Monticello Nov. 15. 25.
I inclose you some papers from mr Dawson which ought, I presume, to be deposited in your office. indeed I have so compleatly lost sight of our accounts that I do not understand these papers, and must hereafter depend entirely on your self and the committee of accounts for such general statements as it may be necessary to give to the public.

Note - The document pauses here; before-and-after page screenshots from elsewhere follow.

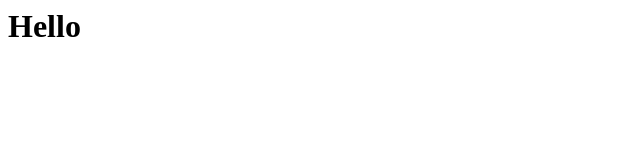
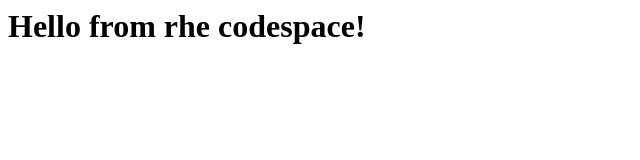
Before and after one commit to pradeep-elumalai/skills-code-with-codespaces, a plain HTML site: page index.html in a window 1280 px wide. Shown: the whole page, without its empty margins (0-640 px from the left). Drawn offline with Linux system fonts and the light colour scheme.

Commit message:
Adding hello from the codespace!

```diff
--- a/index.html
+++ b/index.html
@@ -1,3 +1,3 @@
 <html>
-  <h1>Hello</h1>
+  <h1>Hello from rhe codespace!</h1>
 </html>
```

I inclose you a letter from the Collector of N. York shewing that he has not yet recieved the 638D.52C for freight and duties on the marble landed there. I find by my letter to him of Oct. 11. that I informed him I had that day desired you to remit that sum to him immediately. will you enquire into this and let me know what excuse I may make to him. these gentlemen are so obliging in their advances of freight and duty for us, that we should be very prompt in replacing their advances. I shall not answer him until I hear from you.
When I wrote to you the other day on the subject of meat-houses for the Professors I omitted to mention three essential precautions in building meat-houses. 1. they should be tightly paved with brick to prevent rats from burrowing under them. 2. a shelf should be run all round the inside of the house 12 I. wide at least; 18 I. would be better, smooth planed below, and no supports below. a rat from below can never pass that shelf to get to the meat in the roof. 3. not a crevice should be left for a ray of light to enter the house. a fly cannot stay in a room compleatly dark. every housekeeper knows the losses in meat houses from rats & flies.
I suppose Chisolm’s Lewis is somewhere about the University. I have a room for him to plaister, and you will oblige me by sending him to me as I know not where to seek him. friendly and respectful salutations
ViU: Thomas Jefferson Papers (Proctor’s Papers).